__WHAT THIS TASK INVOLVES__: From the entries below, say how many lines carry the word "function", and give nothing but the number.

__LISTED ENTRIES__:
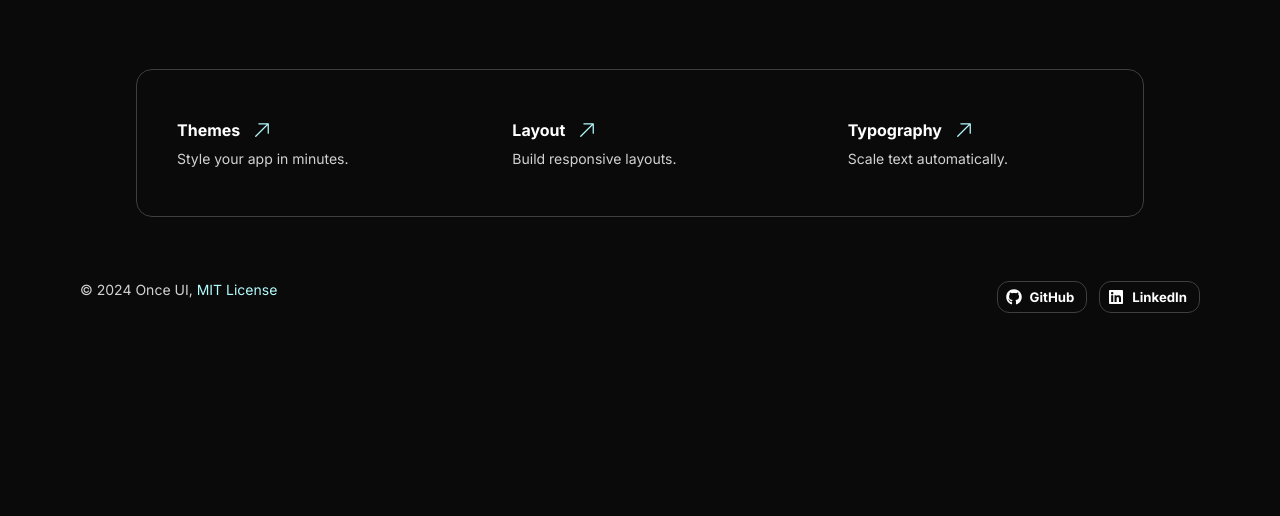
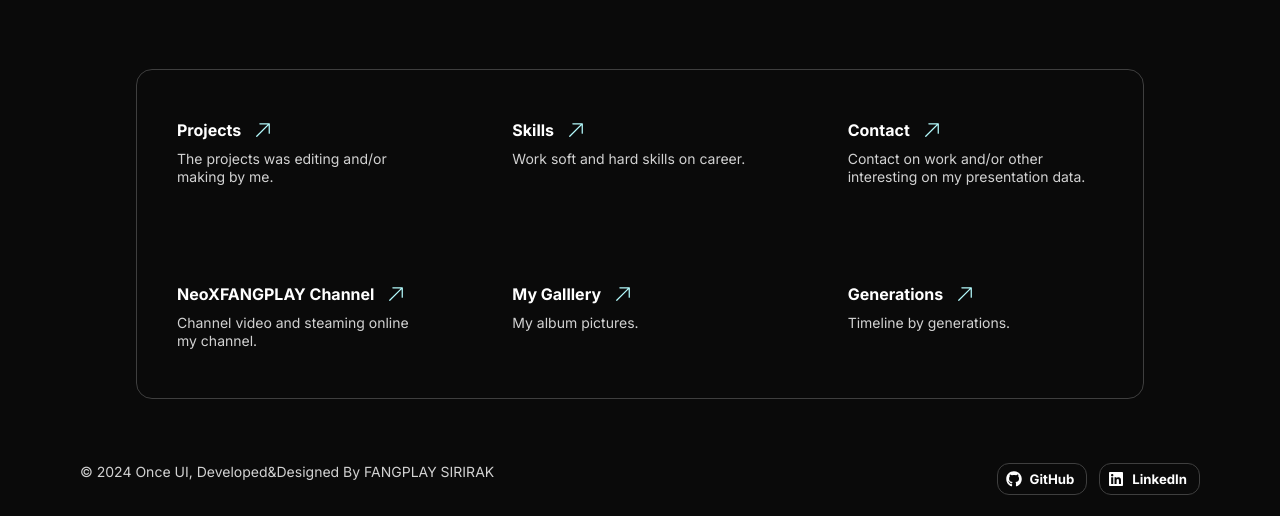
Before and after one commit to fangplay/fangplay-portfolio, a Next.js app: page / in a window 1280 px wide. Shown: the part 1399-1915 px from the top of the page. Before the commit the page ends 1736 px from the top, so only its background shows below. Built offline with nearby package versions, Linux system fonts and the light colour scheme.

Commit message:
update yearly dynamicly

```diff
--- a/src/app/page.tsx
+++ b/src/app/page.tsx
@@ -37,6 +37,8 @@ export default function Home() {
       description: "Scale text automatically.",
     },
   ];
+
+  const currentYear = new Date().getFullYear(); // Get the current year dynamically
 
   return (
     <Flex
@@ -184,13 +186,13 @@ export default function Home() {
 
 
               <Button
-                id="contactme"
+                id="sendmail"
                 href="mailto:sirirak.s@outlook.com"
                 variant="secondary"
               >
                 <Flex alignItems="center">
-                  Contact me
-                  <Arrow trigger="#contactme" />
+                  Send Mail
+                  <Arrow trigger="#sendmail" />
                 </Flex>
               </Button>
 			  </GlitchFx>
@@ -206,26 +208,115 @@ export default function Home() {
             mobileColumns="1col"
             fillWidth
           >
-            {links.map((link) => (
+
               <Link
                 target="_blank"
                 style={{ padding: "var(--responsive-space-l)" }}
-                key={link.href}
-                href={link.href}
+                href="#"
               >
                 <Flex fillWidth paddingY="8" gap="8" direction="column">
                   <Flex fillWidth gap="12" alignItems="center">
                     <Text variant="body-strong-m" onBackground="neutral-strong">
-                      {link.title}
+                      Projects
                     </Text>
                     <Icon size="s" name="arrowUpRight" />
                   </Flex>
                   <Text variant="body-default-s" onBackground="neutral-weak">
-                    {link.description}
+                    The projects was editing and/or making by me.
                   </Text>
                 </Flex>
               </Link>
-            ))}
+
+			  <Link
+                target="_blank"
+                style={{ padding: "var(--responsive-space-l)" }}
+                href="#"
+              >
+                <Flex fillWidth paddingY="8" gap="8" direction="column">
+                  <Flex fillWidth gap="12" alignItems="center">
+                    <Text variant="body-strong-m" onBackground="neutral-strong">
+                      Skills
+                    </Text>
+                    <Icon size="s" name="arrowUpRight" />
+                  </Flex>
+                  <Text variant="body-default-s" onBackground="neutral-weak">
+                    Work soft and hard skills on career.
+                  </Text>
+                </Flex>
+              </Link>
+
+			  <Link
+                target="_blank"
+                style={{ padding: "var(--responsive-space-l)" }}
+                href="#"
+              >
+                <Flex fillWidth paddingY="8" gap="8" direction="column">
+                  <Flex fillWidth gap="12" alignItems="center">
+                    <Text variant="body-strong-m" onBackground="neutral-strong">
+                      Contact
+                    </Text>
+                    <Icon size="s" name="arrowUpRight" />
+                  </Flex>
+                  <Text variant="body-default-s" onBackground="neutral-weak">
+                    Contact on work and/or other interesting on my presentation data.
+                  </Text>
+                </Flex>
+              </Link>
+
+			  <Link
+                target="_blank"
+                style={{ padding: "var(--responsive-space-l)" }}
+                href="#"
+              >
+                <Flex fillWidth paddingY="8" gap="8" direction="column">
+                  <Flex fillWidth gap="12" alignItems="center">
+                    <Text variant="body-strong-m" onBackground="neutral-strong">
+                      NeoXFANGPLAY Channel
+                    </Text>
+                    <Icon size="s" name="arrowUpRight" />
+                  </Flex>
+                  <Text variant="body-default-s" onBackground="neutral-weak">
+                    Channel video and steaming online my channel.
+                  </Text>
+                </Flex>
+              </Link>
+
+			  <Link
+                target="_blank"
+                style={{ padding: "var(--responsive-space-l)" }}
+                href="#"
+              >
+                <Flex fillWidth paddingY="8" gap="8" direction="column">
+                  <Flex fillWidth gap="12" alignItems="center">
+                    <Text variant="body-strong-m" onBackground="neutral-strong">
+                      My Galllery
+                    </Text>
+                    <Icon size="s" name="arrowUpRight" />
+                  </Flex>
+                  <Text variant="body-default-s" onBackground="neutral-weak">
+                    My album pictures.
+                  </Text>
+                </Flex>
+              </Link>
+
+			  <Link
+                target="_blank"
+                style={{ padding: "var(--responsive-space-l)" }}
+                href="#"
+              >
+                <Flex fillWidth paddingY="8" gap="8" direction="column">
+                  <Flex fillWidth gap="12" alignItems="center">
+                    <Text variant="body-strong-m" onBackground="neutral-strong">
+                      Generations
+                    </Text>
+                    <Icon size="s" name="arrowUpRight" />
+                  </Flex>
+                  <Text variant="body-default-s" onBackground="neutral-weak">
+                    Timeline by generations.
+                  </Text>
+                </Flex>
+              </Link>
+
           </Grid>
         </Flex>
       </Flex>
@@ -238,10 +329,8 @@ export default function Home() {
         justifyContent="space-between"
       >
         <Text variant="body-default-s" onBackground="neutral-weak">
-          © 2024 Once UI,{" "}
-          <Link href="https://github.com/once-ui-system/nextjs-starter?tab=MIT-1-ov-file">
-            MIT License
-          </Link>
+          © {currentYear} Once UI,{" "}
+          Developed&Designed By FANGPLAY SIRIRAK
         </Text>
         <Flex gap="12">
           <Button
```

__RESPONSE AREA__: 4